**RECORDS TO PROCESS:**
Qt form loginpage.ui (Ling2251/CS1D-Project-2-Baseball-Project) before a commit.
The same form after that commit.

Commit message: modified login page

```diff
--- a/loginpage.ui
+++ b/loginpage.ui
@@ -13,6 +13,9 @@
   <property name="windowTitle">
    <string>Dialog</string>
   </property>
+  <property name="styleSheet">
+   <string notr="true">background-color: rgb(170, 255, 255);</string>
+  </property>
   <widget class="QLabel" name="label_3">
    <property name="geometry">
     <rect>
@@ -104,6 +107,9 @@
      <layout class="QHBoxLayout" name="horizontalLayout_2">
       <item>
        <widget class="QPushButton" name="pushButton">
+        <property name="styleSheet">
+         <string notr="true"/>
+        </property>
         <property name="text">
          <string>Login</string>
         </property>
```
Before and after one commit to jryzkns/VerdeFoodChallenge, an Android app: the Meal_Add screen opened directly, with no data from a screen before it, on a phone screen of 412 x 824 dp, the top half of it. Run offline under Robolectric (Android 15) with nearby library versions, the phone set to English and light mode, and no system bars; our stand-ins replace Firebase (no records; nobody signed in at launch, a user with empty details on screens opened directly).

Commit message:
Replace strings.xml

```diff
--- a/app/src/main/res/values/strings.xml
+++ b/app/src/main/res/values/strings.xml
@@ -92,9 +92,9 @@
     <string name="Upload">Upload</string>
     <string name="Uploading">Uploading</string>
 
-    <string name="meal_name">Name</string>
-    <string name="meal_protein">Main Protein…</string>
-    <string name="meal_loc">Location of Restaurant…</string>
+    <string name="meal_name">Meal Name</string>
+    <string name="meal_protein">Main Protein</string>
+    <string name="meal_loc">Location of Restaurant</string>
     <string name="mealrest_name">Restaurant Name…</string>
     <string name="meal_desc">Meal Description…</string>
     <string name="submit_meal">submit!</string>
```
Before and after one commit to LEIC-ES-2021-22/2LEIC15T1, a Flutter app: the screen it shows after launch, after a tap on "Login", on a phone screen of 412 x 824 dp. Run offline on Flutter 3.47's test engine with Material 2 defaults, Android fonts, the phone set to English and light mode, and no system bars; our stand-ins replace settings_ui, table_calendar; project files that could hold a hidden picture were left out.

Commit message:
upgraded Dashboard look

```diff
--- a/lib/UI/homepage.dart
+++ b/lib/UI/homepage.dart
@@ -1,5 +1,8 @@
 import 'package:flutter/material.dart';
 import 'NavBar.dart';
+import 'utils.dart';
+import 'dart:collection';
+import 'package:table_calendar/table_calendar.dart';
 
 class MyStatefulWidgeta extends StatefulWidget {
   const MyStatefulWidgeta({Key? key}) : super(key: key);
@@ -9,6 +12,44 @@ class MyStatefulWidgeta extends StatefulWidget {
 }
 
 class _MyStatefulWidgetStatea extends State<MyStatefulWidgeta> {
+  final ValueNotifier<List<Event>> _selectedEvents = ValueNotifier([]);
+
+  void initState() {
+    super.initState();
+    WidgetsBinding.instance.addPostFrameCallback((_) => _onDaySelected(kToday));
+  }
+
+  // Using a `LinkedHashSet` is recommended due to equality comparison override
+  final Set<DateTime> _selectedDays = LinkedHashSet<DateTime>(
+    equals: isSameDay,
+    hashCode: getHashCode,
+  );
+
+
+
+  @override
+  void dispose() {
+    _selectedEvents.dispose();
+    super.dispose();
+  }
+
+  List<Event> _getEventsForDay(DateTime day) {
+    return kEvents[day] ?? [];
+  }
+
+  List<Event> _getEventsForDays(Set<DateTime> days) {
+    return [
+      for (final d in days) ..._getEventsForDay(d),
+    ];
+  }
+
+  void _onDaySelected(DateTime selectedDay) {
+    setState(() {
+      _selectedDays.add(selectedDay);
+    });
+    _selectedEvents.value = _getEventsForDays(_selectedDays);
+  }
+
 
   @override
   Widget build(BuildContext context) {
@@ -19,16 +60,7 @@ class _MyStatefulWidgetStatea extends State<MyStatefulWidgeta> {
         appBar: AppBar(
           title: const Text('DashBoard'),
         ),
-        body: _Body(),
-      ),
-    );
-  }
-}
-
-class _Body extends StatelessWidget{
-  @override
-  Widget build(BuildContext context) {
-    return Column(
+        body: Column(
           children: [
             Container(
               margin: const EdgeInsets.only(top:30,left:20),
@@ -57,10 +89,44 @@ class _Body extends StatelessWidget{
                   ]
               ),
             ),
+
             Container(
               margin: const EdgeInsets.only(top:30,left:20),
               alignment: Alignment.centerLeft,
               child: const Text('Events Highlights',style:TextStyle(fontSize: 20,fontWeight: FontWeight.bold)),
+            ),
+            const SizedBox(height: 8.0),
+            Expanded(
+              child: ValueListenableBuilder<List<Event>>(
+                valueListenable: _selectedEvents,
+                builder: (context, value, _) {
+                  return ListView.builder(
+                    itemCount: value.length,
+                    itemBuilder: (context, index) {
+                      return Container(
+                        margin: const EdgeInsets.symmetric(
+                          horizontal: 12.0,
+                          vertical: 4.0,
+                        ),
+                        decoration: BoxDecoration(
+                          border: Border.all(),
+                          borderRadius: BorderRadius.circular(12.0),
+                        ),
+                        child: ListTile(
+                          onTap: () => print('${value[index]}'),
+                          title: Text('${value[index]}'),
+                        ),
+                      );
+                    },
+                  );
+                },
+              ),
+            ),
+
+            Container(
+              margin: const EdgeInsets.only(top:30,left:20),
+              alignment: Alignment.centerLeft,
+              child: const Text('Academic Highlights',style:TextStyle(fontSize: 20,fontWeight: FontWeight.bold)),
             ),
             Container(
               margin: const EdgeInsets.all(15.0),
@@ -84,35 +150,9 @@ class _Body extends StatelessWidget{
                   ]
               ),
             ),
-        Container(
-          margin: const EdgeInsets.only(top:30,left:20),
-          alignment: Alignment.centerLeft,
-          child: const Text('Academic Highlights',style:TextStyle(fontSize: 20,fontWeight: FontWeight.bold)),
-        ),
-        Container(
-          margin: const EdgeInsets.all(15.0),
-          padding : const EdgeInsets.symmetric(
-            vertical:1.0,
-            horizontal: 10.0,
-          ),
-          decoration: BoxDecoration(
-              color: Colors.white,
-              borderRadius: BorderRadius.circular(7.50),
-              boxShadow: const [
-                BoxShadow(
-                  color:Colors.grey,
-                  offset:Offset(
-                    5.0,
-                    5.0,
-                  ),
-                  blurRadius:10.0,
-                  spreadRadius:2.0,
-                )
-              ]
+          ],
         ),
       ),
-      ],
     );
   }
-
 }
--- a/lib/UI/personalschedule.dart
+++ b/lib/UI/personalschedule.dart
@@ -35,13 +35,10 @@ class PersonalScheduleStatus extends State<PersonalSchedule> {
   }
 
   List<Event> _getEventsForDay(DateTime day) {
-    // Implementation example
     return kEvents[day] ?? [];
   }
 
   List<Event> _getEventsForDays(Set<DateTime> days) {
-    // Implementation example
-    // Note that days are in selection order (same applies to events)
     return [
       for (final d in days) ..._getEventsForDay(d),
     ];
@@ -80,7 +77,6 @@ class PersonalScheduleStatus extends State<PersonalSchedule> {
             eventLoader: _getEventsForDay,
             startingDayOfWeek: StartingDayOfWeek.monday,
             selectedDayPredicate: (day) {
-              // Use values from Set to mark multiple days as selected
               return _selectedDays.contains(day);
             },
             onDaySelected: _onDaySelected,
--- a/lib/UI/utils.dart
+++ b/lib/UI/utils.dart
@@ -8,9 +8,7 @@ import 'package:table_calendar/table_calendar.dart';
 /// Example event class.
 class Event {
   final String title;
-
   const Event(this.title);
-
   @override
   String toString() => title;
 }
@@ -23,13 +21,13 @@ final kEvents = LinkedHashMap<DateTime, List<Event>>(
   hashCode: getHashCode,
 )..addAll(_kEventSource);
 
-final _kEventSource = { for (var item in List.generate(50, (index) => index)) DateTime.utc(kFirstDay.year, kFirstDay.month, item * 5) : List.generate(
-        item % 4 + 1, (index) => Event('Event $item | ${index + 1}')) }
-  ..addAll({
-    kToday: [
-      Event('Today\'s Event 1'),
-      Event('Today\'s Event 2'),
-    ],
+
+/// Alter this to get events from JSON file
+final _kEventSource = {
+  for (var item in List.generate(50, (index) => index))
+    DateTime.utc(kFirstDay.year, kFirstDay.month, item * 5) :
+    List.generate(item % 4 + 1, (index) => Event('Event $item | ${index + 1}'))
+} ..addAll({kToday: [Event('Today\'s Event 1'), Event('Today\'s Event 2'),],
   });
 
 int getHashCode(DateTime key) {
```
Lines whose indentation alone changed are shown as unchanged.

**YOUR TASK:** Would you show every line in the data above that contains the string "EdgeInsets"?

**EXERCISE RESULT:**
               margin: const EdgeInsets.only(top:30,left:20),
               margin: const EdgeInsets.only(top:30,left:20),
+                        margin: const EdgeInsets.symmetric(
+              margin: const EdgeInsets.only(top:30,left:20),
               margin: const EdgeInsets.all(15.0),
-          margin: const EdgeInsets.only(top:30,left:20),
-          margin: const EdgeInsets.all(15.0),
-          padding : const EdgeInsets.symmetric(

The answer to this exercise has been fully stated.